Creekstone Farms Premium Beef (search), a small Kentucky-based meatpacking company, had created a firestorm in the cattle industry by seeking government certification for its plan to test each animal at its Arkansas City, Kan., plant.
The USDA is under pressure from some lawmakers and consumer advocates to expand its testing program. Japan, the biggest market for U.S. beef, is demanding that the United States test all 35 million cattle that are slaughtered each year.
But the agency refused the license request from Creekstone Farms.
"We are looking at what the consensus of international experts is when it comes to testing, and that consensus is that 100 percent testing is not justified," Agriculture Department spokeswoman Alisa Harrison said late Thursday. "That's why we feel at this time we cannot grant Creekstone's requested timeline for a decision."
Creekstone said its customers in Japan promised to buy Creekstone beef again if the company tested for the brain-wasting disease in every animal processed at the plant and could show USDA certification of that.
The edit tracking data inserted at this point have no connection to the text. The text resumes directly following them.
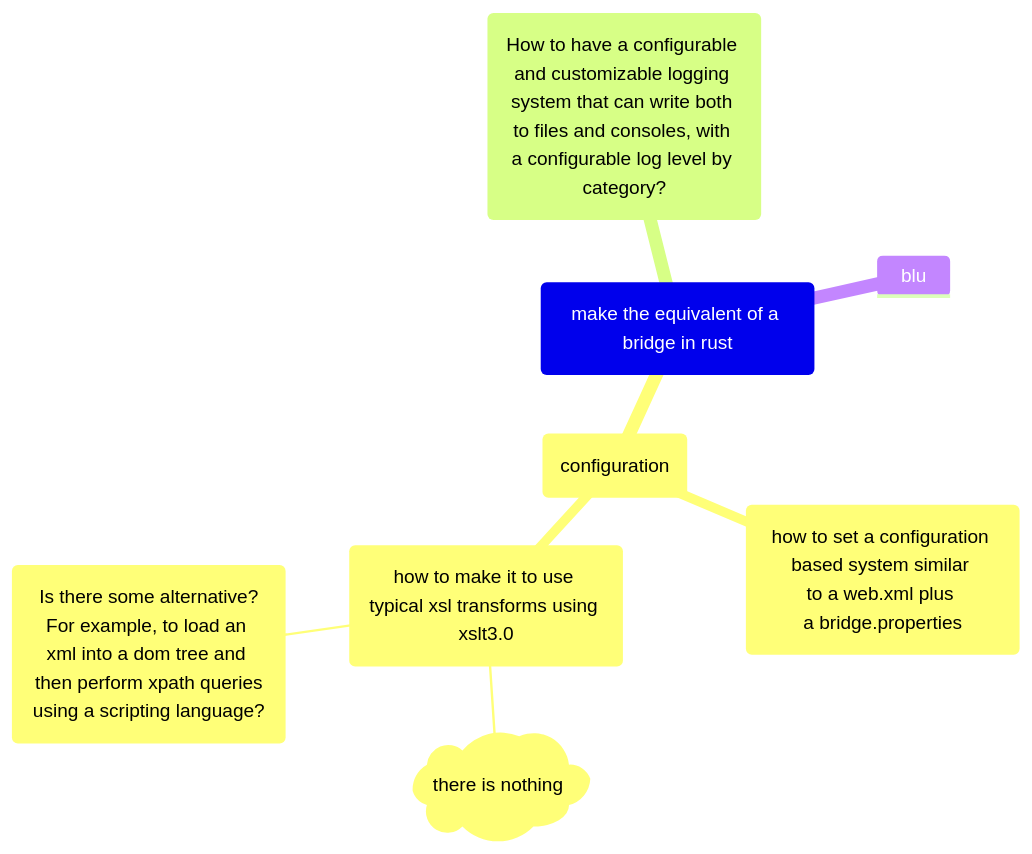
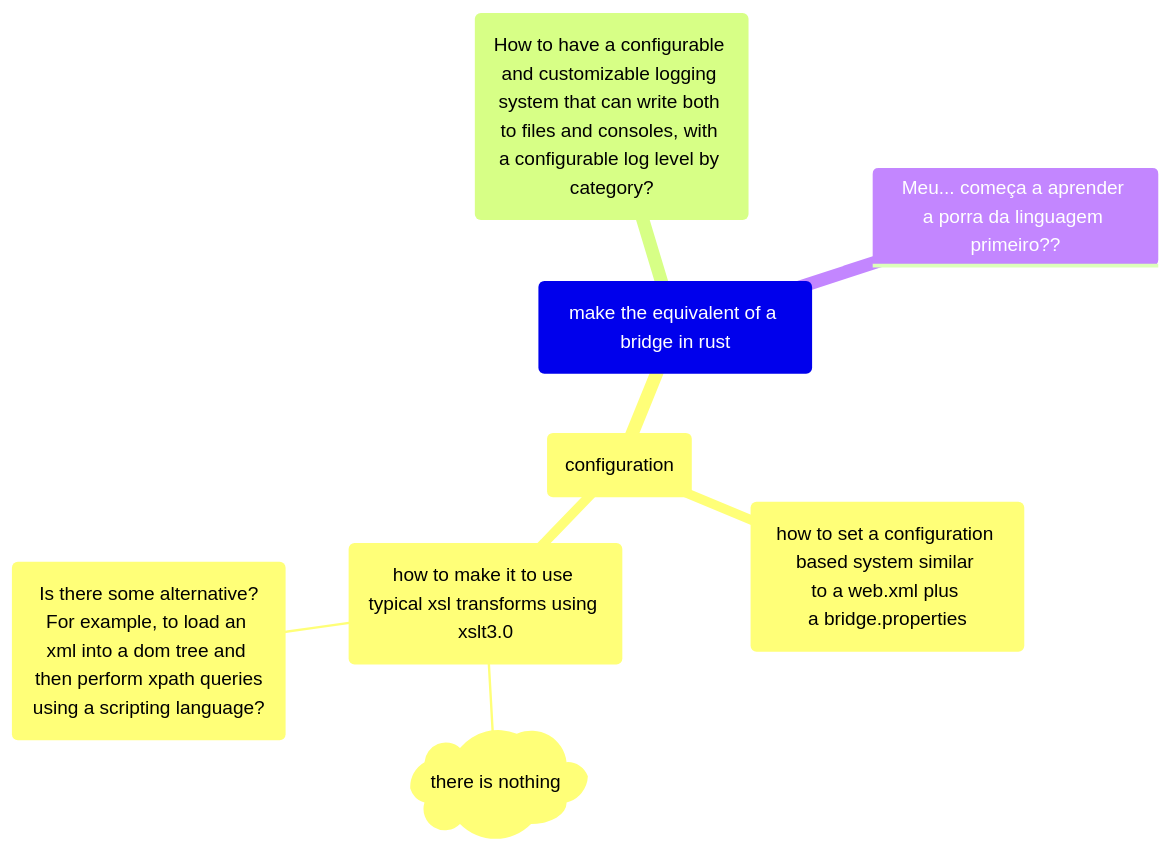
One commit to abmpicoli/my_rust_journal changed the diagram in docs/chapter_01-03-hello-cargo.md. Above: the diagram before and after it, drawn with Mermaid. The commit also changed other lines of this file and 4 other files, not shown here.

````diff
--- a/docs/chapter_01-03-hello-cargo.md
+++ b/docs/chapter_01-03-hello-cargo.md
@@ -1,18 +7,17 @@
 ```mermaid
 mindmap main("make the equivalent of a bridge in rust")
   config(configuration)
     bla("
 how to set a configuration based system similar 
 to a web.xml plus 
 a bridge.properties")
     ble("how to make it to use typical xsl transforms using xslt3.0")
         )there is nothing(
         alt(Is there some alternative?
         For example, to load an xml into a dom tree and then perform xpath queries
         using a scripting language?
         )
   logging("How to have a configurable and customizable logging system that can write both 
   to files and consoles, with a configurable log level by category?")
-  blu
-
+  Meu... começa a aprender a porra da linguagem primeiro??
 ```
````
On Friday, Creekstone Farms called the Agriculture Department's decision a mistake, but said the company would survive.
"We are pretty depressed about that decision right now. We put a lot of effort and a lot of money into it," said Creekstone spokesman Brad Caudill. "We are going to regroup today."
Scientists have said that testing each animal is excessive. Plus, the American beef industry is worried about the cost of such testing. They fear that any false-positive tests could potentially scare consumers and cause beef sales to slide, and that Creekstone's plan would set a precedent for trade negotiations.
"We want a level playing field for all companies based on science," said Gary Webber, director of regulatory affairs for the National Cattlemen's Beef Association (search).